the ghost of time as expression of a past as it inflected on the future in the very present. it is my specific time travel: backwards and forwards and then let it all collapse into the now. has noone ever thought of this before?

once the words were written at the kitchen table while it was getting dark outside, they took concrete form. rather than another pdf on my hard drive, they called for moving further, onto paper, into print and illustration. that transformation of the bodily sensation into external document was deliberate. as I had written about taking pictures to the framer and thereby externalising them, giving them their own subject being – one so much less owned by me, so was this.

it was a gift, a memento (and so much mori), to him, but even more so to myself. psychoanalysis has probably clearly defined terms for such externalising of loss and grief. it becomes material and thus separate from the self.

looking back at the traces on the blog I am surprised how it also became intimately tied up with my departure – a physical and a mental one during October and November. looking at the posts I don’t remember several of them – if the presence is so full, I find that it leaves little space to be remembered in detail later. so while I was leaving and yet staying, the ghost of time did precisely that: it ghosted my time in absence. marked out a space of loss in the present that was past while I was practising the future. looking back at this I feel intensely grateful. for having taken it so serious for all those years. those years were important. and for this departure.

so, the ghost is alive. it has a name, a cover and a blue dust jacket. in all this he’s circulating – circulating without me, on his own. as much as there is continuity in the memory of loss, there can be other continuities. I am aware of how they are wilfully productive: productive of all kinds of conciliatory and soothing emotions. as if the world operated as a tit for tat.
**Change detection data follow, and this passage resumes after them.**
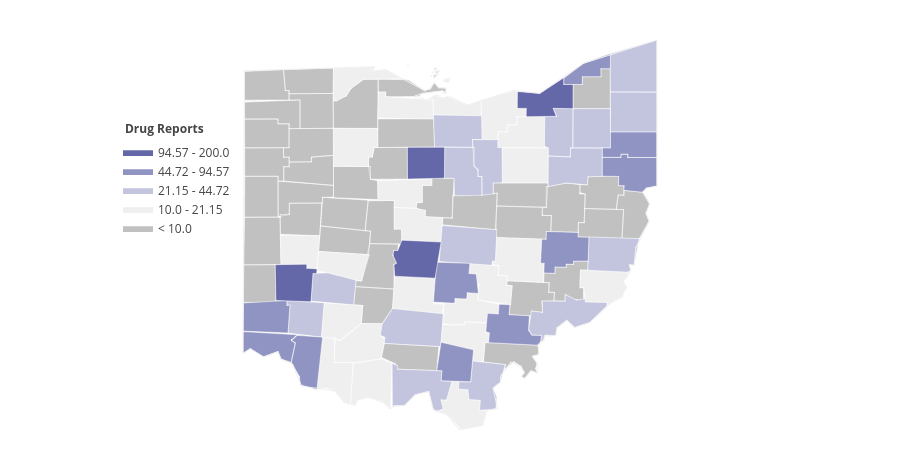
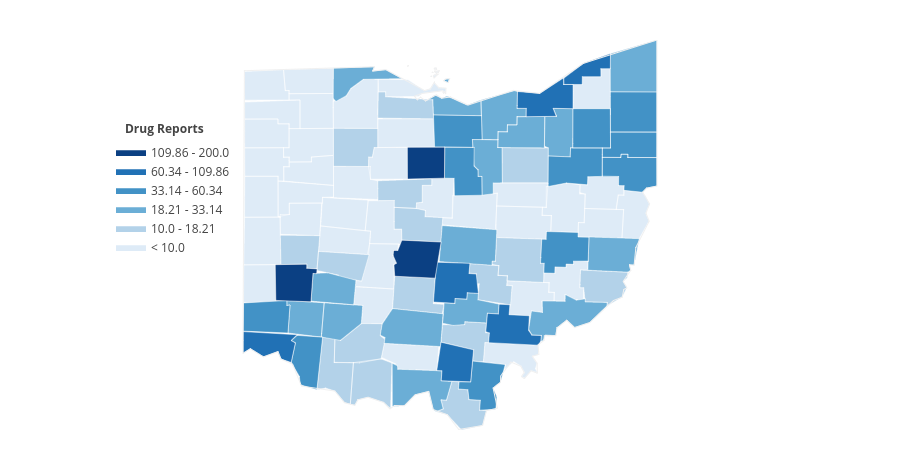
modify fig

Changed region(s): [[0.1244, 0.0933, 0.7467, 0.9644]]

diff --git a/src/bpnn_plot.py b/src/bpnn_plot.py
@@ -8,32 +8,25 @@ plotly.tools.set_credentials_file(username='tc-imba', api_key='xNu6lsfY6Twz6LfUm
 
 fips_dict = dict()
 
-state = 'OH'
-substance_name = 'Buprenorphine'
+# state = 'OH'
+# substance_name = 'Buprenorphine'
+state = 'KY'
+substance_name = 'Hydrocodone'
 df = pd.read_csv('../result/bpnn_source_%s_%s.csv' % (state, substance_name))
 
-colorscale = ["#f7fbff", "#deebf7", "#c6dbef", "#9ecae1",
-              "#6baed6", "#4292c6", "#2171b5", "#08519c", ]
-
-colorscale = [
-    'rgb(193, 193, 193)',
-    'rgb(239,239,239)',
-    'rgb(195, 196, 222)',
-    'rgb(144,148,194)',
-    'rgb(101,104,168)',
-    'rgb(65, 53, 132)'
-]
+colorscale = ["#deebf7", "#b3d2e9", "#6baed6", "#4292c6",
+              "#2171b5", "#0b4083", "#08306b"]
 
 for i in range(5):
 
     for index, row in df.iterrows():
-        # fips_dict[row[0]] = row[i + 1 + 4]
-        fips_dict[row[0]] = row[10 - i]
+        fips_dict[row[0]] = row[i + 1 + 4]
+        # fips_dict[row[0]] = row[10 - i]
 
     fips = list(fips_dict.keys())
     values = list(fips_dict.values())
 
-    endpts = list(np.geomspace(10, 200, 5))
+    endpts = list(np.geomspace(10, 200, 6))
 
     fig = plotly.figure_factory.create_choropleth(
         fips=fips, values=values,

diff --git a/src/bpnn_new.py b/src/bpnn_new.py
@@ -93,8 +93,10 @@ def get_distance(a, b):
     return df_distance[str(a)].loc[int(b)]
 
 
-state = 'OH'
-substance_name = 'Buprenorphine'
+# state = 'OH'
+# substance_name = 'Buprenorphine'
+state = 'KY'
+substance_name = 'Hydrocodone'
 df_county = df[df['State'] == state].groupby('FIPS_Combined').first()
 df = df[(df['State'] == state) & (df['SubstanceName'] == substance_name)].reset_index()
 
@@ -121,8 +123,8 @@ for _i, county_i in county_list.items():
 
 for index, row in df.iterrows():
     fips = row['FIPS_Combined']
-    year = row['YYYY'] - start_year
-    # year = start_year - 1 + total_years - row['YYYY']
+    # year = row['YYYY'] - start_year
+    year = start_year - 1 + total_years - row['YYYY']
     data = row['DrugReports']
     county_list[fips].set_train_data_drug(year, data)
 
@@ -130,8 +132,8 @@ for index, row in df_pca.iterrows():
     fips = row['FIPS']
     if fips not in county_list:
         continue
-    year = row['YYYY'] - start_year
-    # year = start_year - 1 + total_years - row['YYYY']
+    # year = row['YYYY'] - start_year
+    year = start_year - 1 + total_years - row['YYYY']
     data = [row['D%d' % i] for i in range(1, 5)]
     county_list[fips].set_train_data_pca(year, data)
 

diff --git a/src/bpnn_plot_stack.py b/src/bpnn_plot_stack.py
@@ -4,9 +4,10 @@ import numpy as np
 from mayavi import mlab
 from tvtk.api import tvtk
 
-state = 'OH'
-substance_name = 'Buprenorphine'
-fig_start = 6
+# state = 'OH'
+# substance_name = 'Buprenorphine'
+state = 'KY'
+substance_name = 'Hydrocodone'
 
 
 def draw_layer(path, position):
@@ -19,7 +20,7 @@ def draw_layer(path, position):
     m_image = mlab.imshow(
         np.ones(im.shape[:2]),
         extent=[0, 0, 0, 0, position, position],
-        opacity=0.4)
+        opacity=0.6)
 
     m_image.actor.input.point_data.scalars = colors
 
@@ -28,7 +29,7 @@ if __name__ == "__main__":
     fig_num = 5
     fig_height = 200 * (fig_num - 1)
 
-    mlab.figure(bgcolor=(0.8, 0.8, 0.8), size=(1000, 1000))
+    mlab.figure(bgcolor=(0.97, 0.97, 0.97), size=(1000, 1000))
 
     for i in range(fig_num):
         draw_layer('../figure/%s_%s_%d.png' % (state, substance_name, i + 1), i * 200)
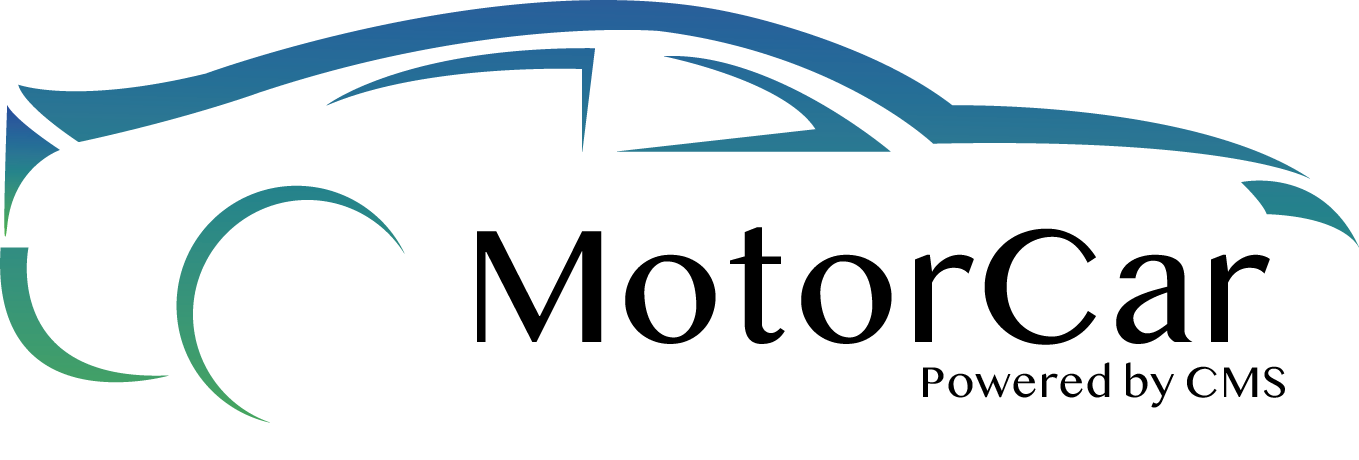
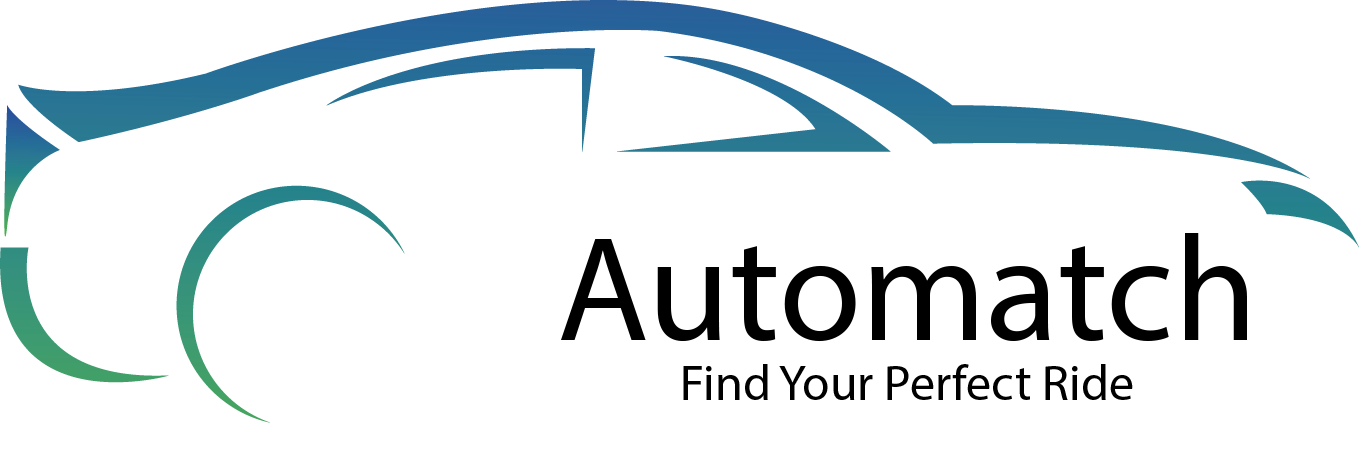
wording

Changed region(s): [[0.34, 0.487, 0.9581, 0.7609], [0.4945, 0.7913, 0.9581, 0.8826]]

diff --git a/stockManagement/src/app/pages/auth/login/login.component.html b/stockManagement/src/app/pages/auth/login/login.component.html
@@ -58,9 +58,9 @@
       <div class="col-md-12">
         <div class="mt-1 d-flex justify-content-between">
           <p class="text-white me-2">
-            {{ today | date: "dd/MM/yyyy" }} {{ time | date: "HH:mm:ss" }}
+            {{ today | date : "dd/MM/yyyy" }} {{ time | date : "HH:mm:ss" }}
           </p>
-          <p class="text-white">MOTORCAR <b>Powered by CMS</b></p>
+          <p class="text-white">MOTORCAR <b>Powered by WVV</b></p>
         </div>
       </div>
     </div>

diff --git a/stockManagement/src/app/components/footer/footer.component.html b/stockManagement/src/app/components/footer/footer.component.html
@@ -4,9 +4,9 @@
       <div class="col-md-12">
         <div class="mt-1 d-flex justify-content-between">
           <p class="text-white me-2">
-            {{ today | date: "dd/MM/yyyy" }} {{ time | date: "HH:mm:ss" }}
+            {{ today | date : "dd/MM/yyyy" }} {{ time | date : "HH:mm:ss" }}
           </p>
-          <p class="text-white">MOTORCAR <b>Powered by CMS</b></p>
+          <p class="text-white">Automatch <b>Powered by Wvv</b></p>
         </div>
       </div>
     </div>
I was going to write some more about the sense-making of one’s experiences by others. but, as often, i. has provided me with good questions which in the process reveal much more about my own sense-making than that of others. inspiration can work through all sorts of ways and produce all kinds of resonances. it is not as such an indicator for trying to trace authenticity. it only serves a reminder to myself who the ghost of time will always be for me. a moment in the past that restructures all possible futures in any present.

so, why not have some more of this. another glass of wine?

Wednesday, 8 September 2010


... just turned into a doing word.

don't quite know why. but viewing weather forcasts is generally an integral part of my vorfreuding. so, i just looked out for this one:

and then remembered that one:

not that much difference between them, is there. only thing is that the top one is heading towards autumn - more rain, less warmth and the bottom one towards spring. och well... autumn seems a good time to visit. forcast number one will be in presence in just over ten days.

Saturday, 4 September 2010

more movement

... in poses and on paper. human form this time and no chickens in sight.